He counsels her to make the time of illness useful within her spirit:
God has now given you early and
seasonablewarning not at all to depend on worldly prosperity.
Having humility before God about her earthly illness would foster contentment in eternal rest. If she cannot improve her circumstance on this earth, Edwards advises she look to the eternal glory God might glean from her difficult season:
Therefore I would advise….if it pleases God to restore you, to lot upon no happiness here.
Labour while you live, to serve God and do what good you can, and endeavor to improve every dispensation to God’s glory and your own spiritual good, and be content to do and bear all that God calls you to in this wilderness, and never expect to find this world
any thingbetter than a wilderness.
Lay your account to travel through it in weariness, painfulness, and trouble, and wait for your rest and your prosperity ‘till hereafter where they that die in the Lord rest from their

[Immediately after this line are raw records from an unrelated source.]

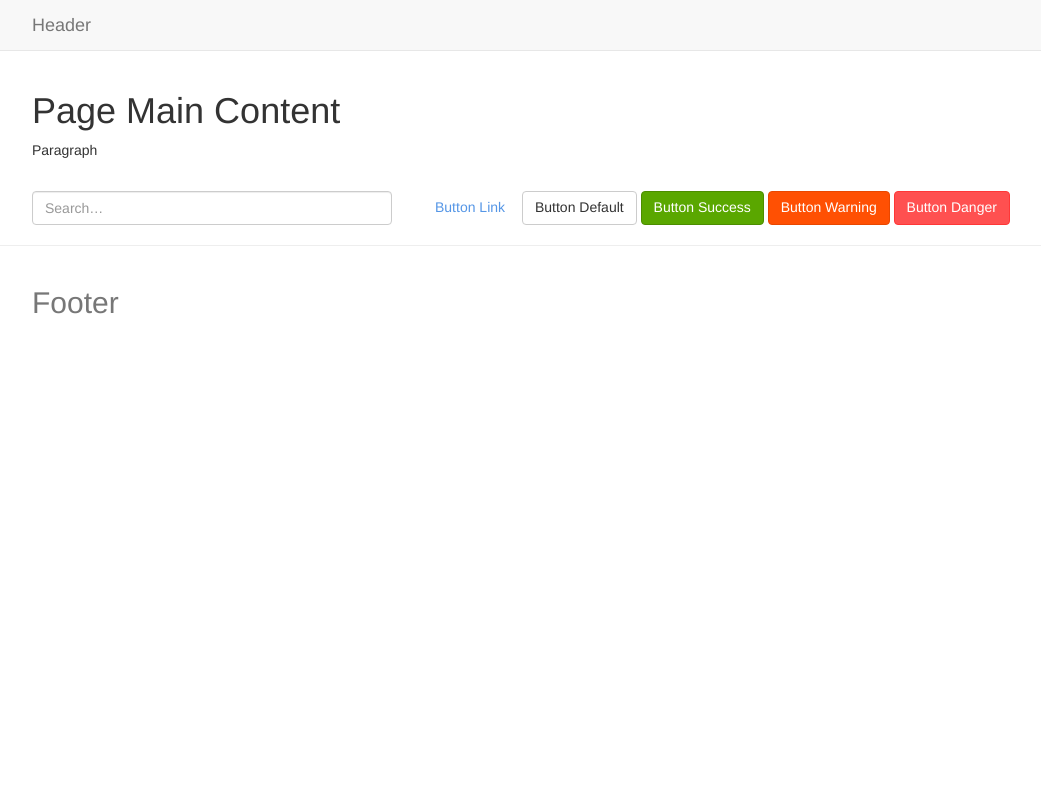
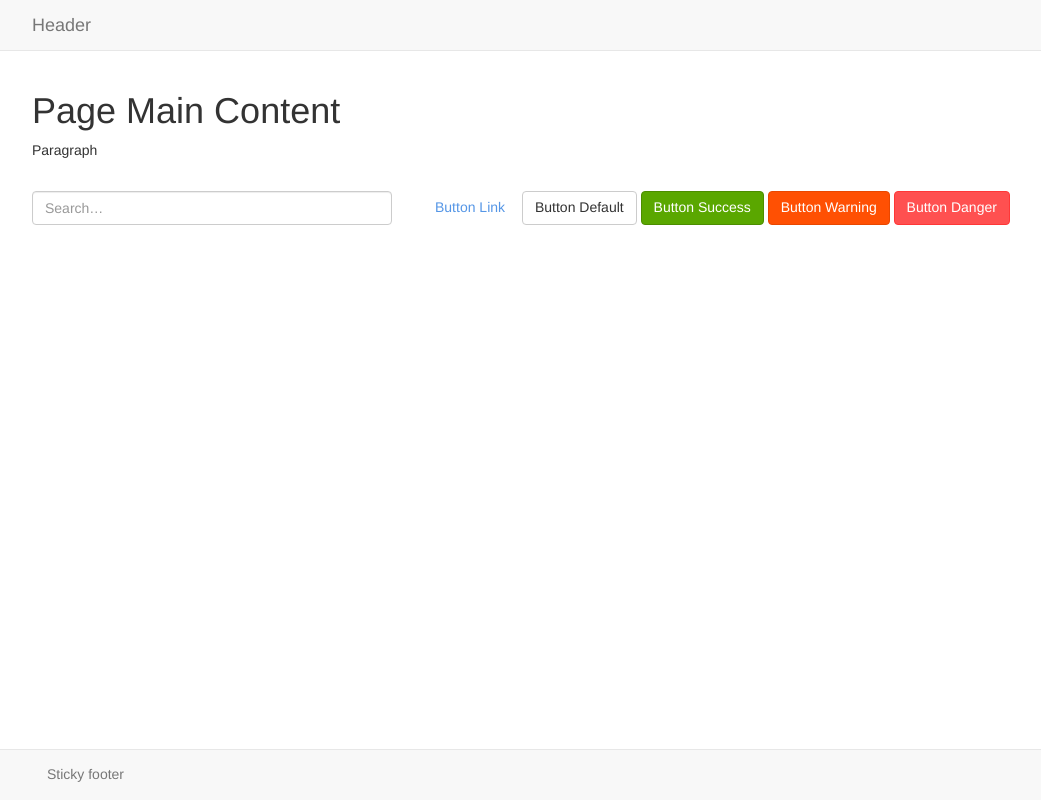
Before and after one commit to irider/HTML-Starterkit, a website: page app/index.html in a window 1280 px wide. Shown: the whole page, without its empty margins (38-1079 px from the left). Drawn offline with Linux system fonts and the light colour scheme.

Commit message:
Small css customization

```diff
--- /dev/null
+++ b/app/assets/scss/_custom.scss
@@ -0,0 +1,11 @@
+html,
+body {
+	height: 100%;
+}
+
+footer {
+	height: 60px;
+	width: 100%;
+	position: absolute;
+	bottom: 0;
+}
--- a/app/assets/scss/styles.scss
+++ b/app/assets/scss/styles.scss
@@ -3,3 +3,6 @@ $icon-font-path: "../../bower_components/bootstrap-sass/assets/fonts/bootstrap/"
 @import "_variables.scss";
 @import "../../bower_components/bootstrap-sass/assets/stylesheets/bootstrap-sprockets";
 @import "../../bower_components/bootstrap-sass/assets/stylesheets/bootstrap";
+
+// Custom styles
+@import "_custom.scss";
--- a/app/index.html
+++ b/app/index.html
@@ -38,15 +38,14 @@
             </div>
         </div>
     </div>
-    <hr>
-<footer>
-	<div class="container">
-		<div class="row">
-			<div class="col-lg-12">
-				<h2 class="text-muted">Footer</h2>
+    <footer>
+	<nav class="navbar navbar-default navbar-fixed-bottom">
+		<div class="container">
+			<div class="navbar-header">
+				<p class="navbar-text">Sticky footer</p>
 			</div>
 		</div>
-	</div>
+	</nav>
 </footer>
 </body>
 
```
Also changed, not shown: app/assets/html/includes/footer.html (+5 -6 lines), app/assets/styles/styles.css, gulpfile.js (line endings or trailing spaces), 1 other file.
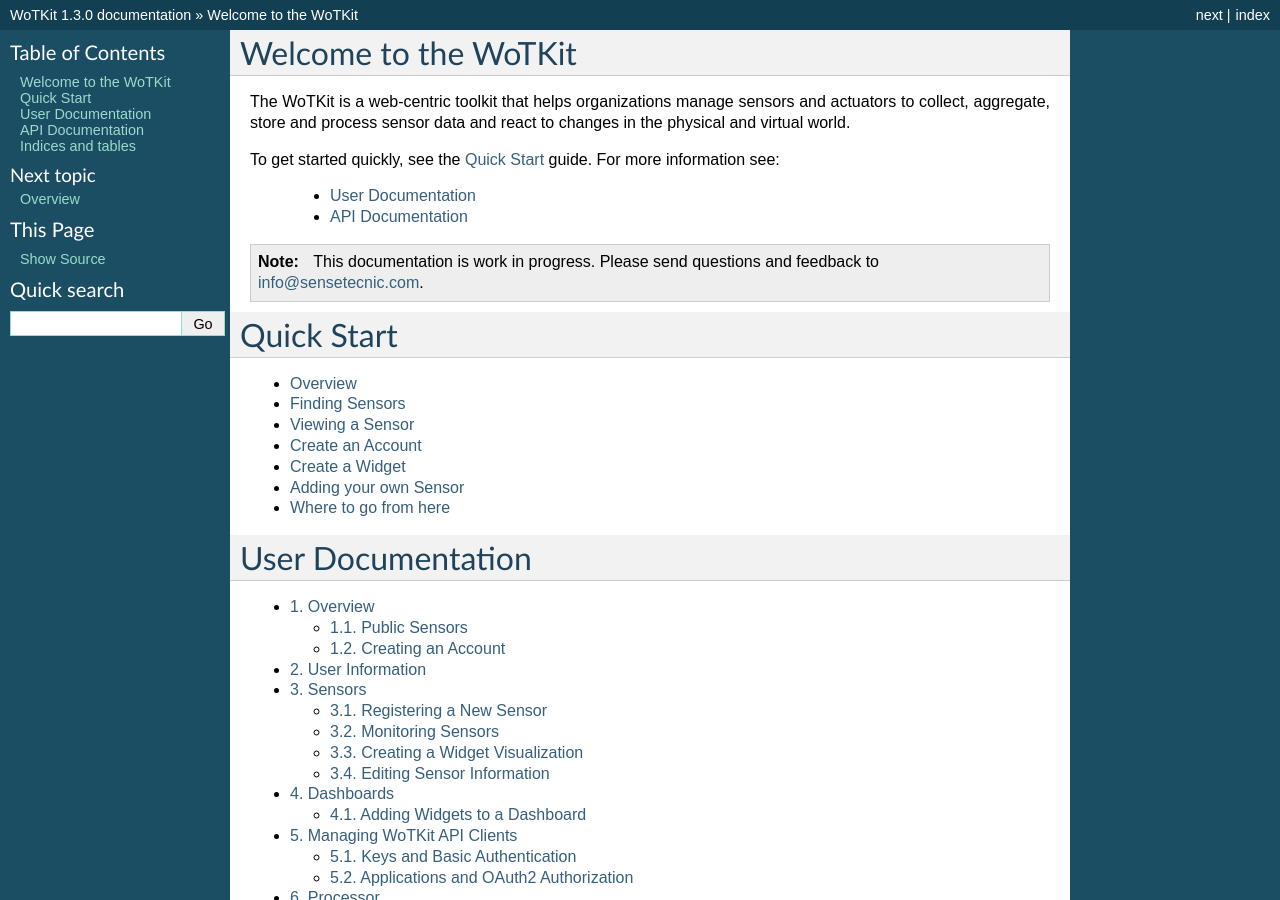
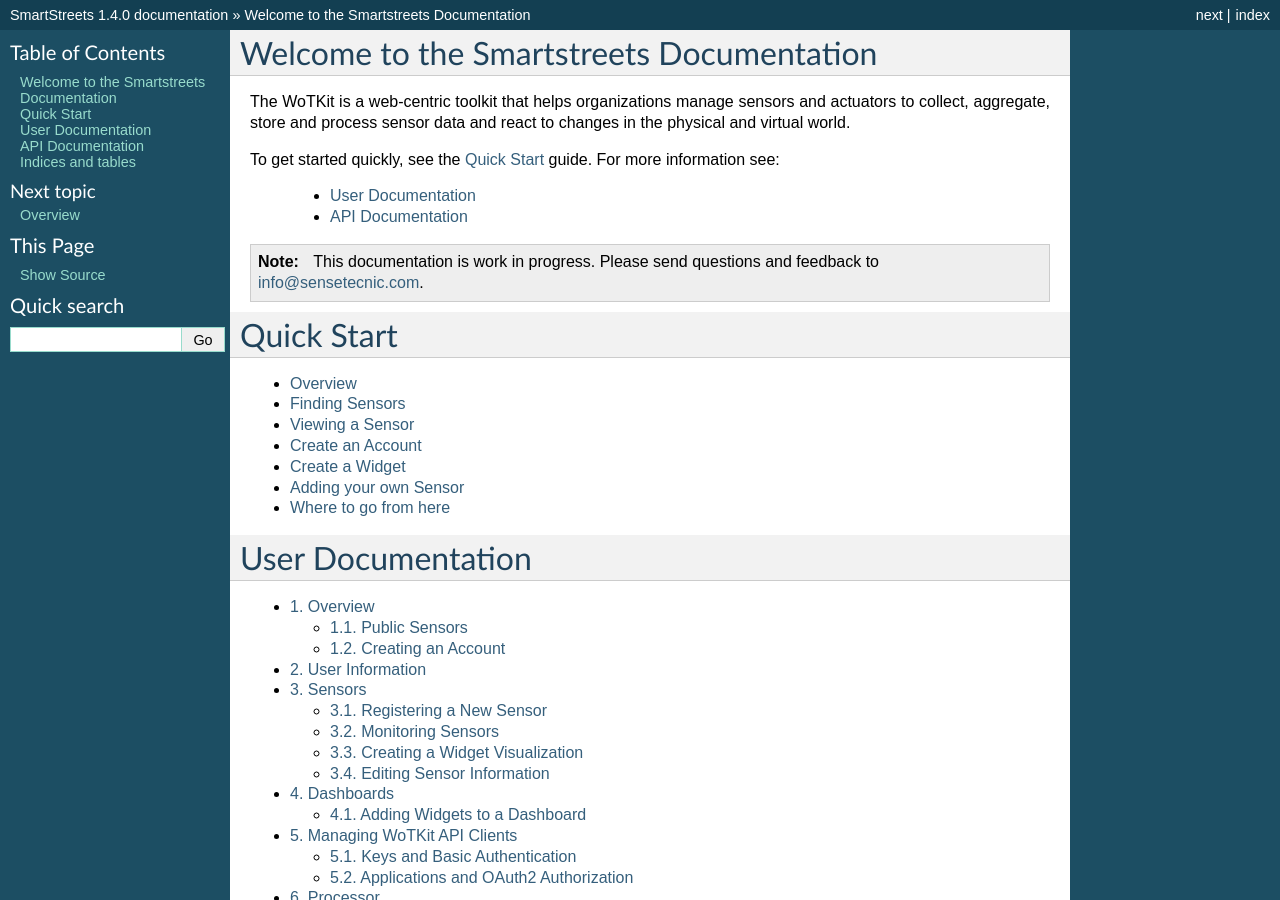
Before and after one commit to SenseTecnic/wotkit-docs, a Sphinx documentation site: the page built from source/index.rst, in a window 1280 px wide and 900 px high. Built offline with Sphinx 7.4.7, drawn with Linux system fonts in a browser that asks for light colours; formulas are drawn with MathJax 3; pages that are not in the unit, such as notebooks, are missing from menus; some of the changed text lies outside the part shown.

Commit message:
modified configs for smartstreets docs

```diff
--- a/source/conf.py
+++ b/source/conf.py
@@ -30,7 +30,7 @@
 # coming with Sphinx (named 'sphinx.ext.*') or your custom ones.
 extensions = ['sphinx.ext.autodoc', 'sphinx.ext.todo', 'sphinx.ext.pngmath', 'sphinx.ext.mathjax', 'sphinx.ext.extlinks', 'sphinx.ext.intersphinx']
 
-tags.add('wotkit')
+tags.add('smartstreets')
 
 # Add any paths that contain templates here, relative to this directory.
 templates_path = ['_templates']
@@ -45,7 +45,7 @@
 master_doc = 'index'
 
 # General information about the project.
-project = u'WoTKit'
+project = u'SmartStreets'
 copyright = u'2013, Sense Tecnic Systems, Inc'
 
 # The version info for the project you're documenting, acts as replacement for
@@ -53,9 +53,9 @@
 # built documents.
 #
 # The short X.Y version.
-version = '1.3.0'
+version = '1.4.0'
 # The full version, including alpha/beta/rc tags.
-release = '1.3.0'
+release = '1.4.0'
 
 # The language for content autogenerated by Sphinx. Refer to documentation
 # for a list of supported languages.
@@ -173,7 +173,7 @@
 #html_file_suffix = None
 
 # Output file base name for HTML help builder.
-htmlhelp_basename = 'WoTKitdoc'
+htmlhelp_basename = 'Smartstreetsdoc'
 
 #Global Roles
 rst_prolog = """
@@ -182,8 +182,8 @@
 """
 
 #Global Links
-extlinks = {'wotkit-api': ('http://wotkit.sensetecnic.com/api/%s', None),
-            'wotkit': ('http://wotkit.sensetecnic.com/wotkit/%s', None)}
+extlinks = {'wotkit-api': ('https://smartstreets.sensetecnic.com/wotkit/api/%s', None),
+            'wotkit': ('https://smartstreets.sensetecnic.com/wotkit/%s', None)}
 
 
 #InterSphinx Mapping
@@ -205,7 +205,7 @@
 # Grouping the document tree into LaTeX files. List of tuples
 # (source start file, target name, title, author, documentclass [howto/manual]).
 latex_documents = [
-  ('index', 'WoTKit.tex', u'WoTKit',
+  ('index', 'Smartstreets.tex', u'Smartstreets',
    u'Sensetecnic', 'manual'),
 ]
 
@@ -235,7 +235,7 @@
 # One entry per manual page. List of tuples
 # (source start file, name, description, authors, manual section).
 man_pages = [
-    ('index', 'wotkit', u'WoTKit',
+    ('index', 'smartstreets', u'Smartstreets',
      [u'Sense Tecnic'], 1)
 ]
 
@@ -249,8 +249,8 @@
 # (source start file, target name, title, author,
 #  dir menu entry, description, category)
 texinfo_documents = [
-  ('index', 'WoTKit', u'WoTKit',
-   u'Sense Tecnic', 'WoTKit', 'The Web of Things Toolkit (WoTKit) is a web-based platform for creating wide area sensor and actuator networks.',
+  ('index', 'smartstreets', u'Smartstreets',
+   u'Sense Tecnic', 'Smartstreets', 'The Smartstreets Hub is a web-based open data platform for the UK highway maintenance industry.',
    'Miscellaneous'),
 ]
 
@@ -270,7 +270,7 @@
 # -- Options for Epub output ---------------------------------------------------
 
 # Bibliographic Dublin Core info.
-epub_title = u'WoTKit'
+epub_title = u'Smartstreets'
 epub_author = u'Sense Tecnic'
 epub_publisher = u'Sense Tecnic'
 epub_copyright = u'2013, Sense Tecnic Systems, Inc'
--- a/source/index.rst
+++ b/source/index.rst
@@ -3,8 +3,8 @@
    You can adapt this file completely to your liking, but it should at least
    contain the root `toctree` directive.
 
-Welcome to the WoTKit
-====================
+Welcome to the Smartstreets Documentation
+===========================
 
 The WoTKit is a web-centric toolkit that helps organizations manage sensors and actuators to collect, aggregate, store and process sensor data and react to changes in the physical and virtual world.
 
```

and enter into the joy of their Lord. labours,
He encourages his daughter to give herself wholly to the Lord in suffering. He can deliver challenging, truth-focused counsel because he has already made the same commitment to the Lord in his life. As a loving parent, being at a distance from his child without hope for future visits would undoubtedly be painful.
But the exemplary nature of his contented commitment to God is on display when writing to his suffering daughter who is out of his reach, across many miles.
You are like to spend the rest of your life (if you should get over this illness) at a great distance from your parents, but care not much for that. If you lived near us, yet our breath and yours would soon go forth, and we should return to our dust, whither we are all hastening.
‘Tis of infinitely more importance to have the presence of an heavenly Father, and to make process towards an heavenly home. Let us all take care that we may meet there at last.
He delivers world-denying hope in courageous words to a hurting child. First, by speaking challenging thoughts he risks that his words might be met with disagreement causing relational distance.
Second, he speaks words for the good of his child, without thought of himself. He advises his daughter to “care not much for” being near or far from him—so long as she remains near to the Lord. Edwards clearly has no greater joy than that his daughter would walk in the truth (3 John 1:4).
My Own Parenting
I do not want any less than what Edwards exemplifies. I would not ultimately want a pleasant-enough relationship with my daughter to the detriment of considering eternity—heaven and hell—together. Truth may be agonizing, at times, to convey—but these kinds of words are good; they are love. Speaking them is the kind of risk God asks me to take for the sake of Christ and the good of my daughter (Romans 10:14).
When my daughter is grown, I want her to see parents like Edwards. I want us to be rightfully content in the Lord so that our only request and hope is that she
Ultimately, Edwards and his daughter were brought closer together through this focus. Esther would later write:
Last eve I had some free discourse with My Father on the great things that concern my best interest—I opened my difficulties to him very freely and he as freely advised and directed.
The conversation has removed some distressing doubts that discouraged me much in my Christian warfare—He gave me some excellent directions to be observed in secret that tend to keep the soul near to God, as well as others to be observed in a more
publickway—What a mercy that I have such a Father! Such a Guide!
Every decision of faith in the Lord is solely each individual’s to make. But, parents can aid their children’s individual decisions by refusing to create a relational dynamic intent on bringing us a sense of happiness and fulfillment.
Looking to Edwards and his Esther, as a type of Christ-centered relationship, we can continue to aim higher, with prayerful hope, for the kind of rich comradery that flows when both parties, by God’s grace, love the truth and content themselves in the Lord alone.
Photo Credit: Unsplash
Iain Murray, Jonathan Edwards: A New Biography (Edinburgh: The Banner of Truth Trust, 1987).
 Ibid., 402.
 Ibid., 419-420.